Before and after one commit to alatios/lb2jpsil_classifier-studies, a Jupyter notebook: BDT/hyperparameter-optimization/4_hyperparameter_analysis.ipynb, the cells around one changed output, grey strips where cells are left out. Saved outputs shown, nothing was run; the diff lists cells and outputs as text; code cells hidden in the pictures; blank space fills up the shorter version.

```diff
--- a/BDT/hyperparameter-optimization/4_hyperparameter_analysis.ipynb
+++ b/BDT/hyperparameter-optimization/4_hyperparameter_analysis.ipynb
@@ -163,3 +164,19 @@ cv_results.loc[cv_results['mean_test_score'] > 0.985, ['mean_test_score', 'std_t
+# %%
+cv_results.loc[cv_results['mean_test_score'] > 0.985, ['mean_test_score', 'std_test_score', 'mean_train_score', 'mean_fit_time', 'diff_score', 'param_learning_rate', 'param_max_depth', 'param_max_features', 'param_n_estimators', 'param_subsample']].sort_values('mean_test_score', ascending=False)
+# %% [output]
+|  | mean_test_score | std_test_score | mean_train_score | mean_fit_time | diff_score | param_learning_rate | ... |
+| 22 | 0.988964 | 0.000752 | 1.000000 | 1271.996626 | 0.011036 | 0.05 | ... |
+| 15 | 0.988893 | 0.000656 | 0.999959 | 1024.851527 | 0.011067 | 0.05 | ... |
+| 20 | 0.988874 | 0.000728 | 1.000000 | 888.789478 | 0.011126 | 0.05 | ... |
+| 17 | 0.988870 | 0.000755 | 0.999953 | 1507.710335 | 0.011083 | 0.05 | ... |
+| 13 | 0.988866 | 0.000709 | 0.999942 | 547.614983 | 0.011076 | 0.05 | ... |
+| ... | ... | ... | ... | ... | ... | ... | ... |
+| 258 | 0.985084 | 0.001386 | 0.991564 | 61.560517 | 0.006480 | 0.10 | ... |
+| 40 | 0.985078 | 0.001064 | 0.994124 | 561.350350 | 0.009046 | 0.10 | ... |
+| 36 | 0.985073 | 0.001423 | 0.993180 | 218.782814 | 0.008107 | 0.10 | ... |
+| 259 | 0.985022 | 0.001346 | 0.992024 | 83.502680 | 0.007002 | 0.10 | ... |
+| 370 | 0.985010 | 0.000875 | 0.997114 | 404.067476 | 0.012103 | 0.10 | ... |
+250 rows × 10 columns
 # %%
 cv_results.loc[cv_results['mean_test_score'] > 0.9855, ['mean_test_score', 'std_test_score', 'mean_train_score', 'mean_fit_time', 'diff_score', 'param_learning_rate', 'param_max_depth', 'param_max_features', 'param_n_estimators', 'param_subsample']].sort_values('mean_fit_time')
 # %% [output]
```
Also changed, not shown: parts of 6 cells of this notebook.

▶ **WORK TO COMPLETE**:
Print the material once more. Change nothing.

▶ **SOLUTION BELOW**:
Before and after one commit to alatios/lb2jpsil_classifier-studies, a Jupyter notebook: BDT/hyperparameter-optimization/4_hyperparameter_analysis.ipynb, the cells around one changed output, grey strips where cells are left out. Saved outputs shown, nothing was run; the diff lists cells and outputs as text; code cells hidden in the pictures; blank space fills up the shorter version.

```diff
--- a/BDT/hyperparameter-optimization/4_hyperparameter_analysis.ipynb
+++ b/BDT/hyperparameter-optimization/4_hyperparameter_analysis.ipynb
@@ -163,3 +164,19 @@ cv_results.loc[cv_results['mean_test_score'] > 0.985, ['mean_test_score', 'std_t
+# %%
+cv_results.loc[cv_results['mean_test_score'] > 0.985, ['mean_test_score', 'std_test_score', 'mean_train_score', 'mean_fit_time', 'diff_score', 'param_learning_rate', 'param_max_depth', 'param_max_features', 'param_n_estimators', 'param_subsample']].sort_values('mean_test_score', ascending=False)
+# %% [output]
+|  | mean_test_score | std_test_score | mean_train_score | mean_fit_time | diff_score | param_learning_rate | ... |
+| 22 | 0.988964 | 0.000752 | 1.000000 | 1271.996626 | 0.011036 | 0.05 | ... |
+| 15 | 0.988893 | 0.000656 | 0.999959 | 1024.851527 | 0.011067 | 0.05 | ... |
+| 20 | 0.988874 | 0.000728 | 1.000000 | 888.789478 | 0.011126 | 0.05 | ... |
+| 17 | 0.988870 | 0.000755 | 0.999953 | 1507.710335 | 0.011083 | 0.05 | ... |
+| 13 | 0.988866 | 0.000709 | 0.999942 | 547.614983 | 0.011076 | 0.05 | ... |
+| ... | ... | ... | ... | ... | ... | ... | ... |
+| 258 | 0.985084 | 0.001386 | 0.991564 | 61.560517 | 0.006480 | 0.10 | ... |
+| 40 | 0.985078 | 0.001064 | 0.994124 | 561.350350 | 0.009046 | 0.10 | ... |
+| 36 | 0.985073 | 0.001423 | 0.993180 | 218.782814 | 0.008107 | 0.10 | ... |
+| 259 | 0.985022 | 0.001346 | 0.992024 | 83.502680 | 0.007002 | 0.10 | ... |
+| 370 | 0.985010 | 0.000875 | 0.997114 | 404.067476 | 0.012103 | 0.10 | ... |
+250 rows × 10 columns
 # %%
 cv_results.loc[cv_results['mean_test_score'] > 0.9855, ['mean_test_score', 'std_test_score', 'mean_train_score', 'mean_fit_time', 'diff_score', 'param_learning_rate', 'param_max_depth', 'param_max_features', 'param_n_estimators', 'param_subsample']].sort_values('mean_fit_time')
 # %% [output]
```
Also changed, not shown: parts of 6 cells of this notebook.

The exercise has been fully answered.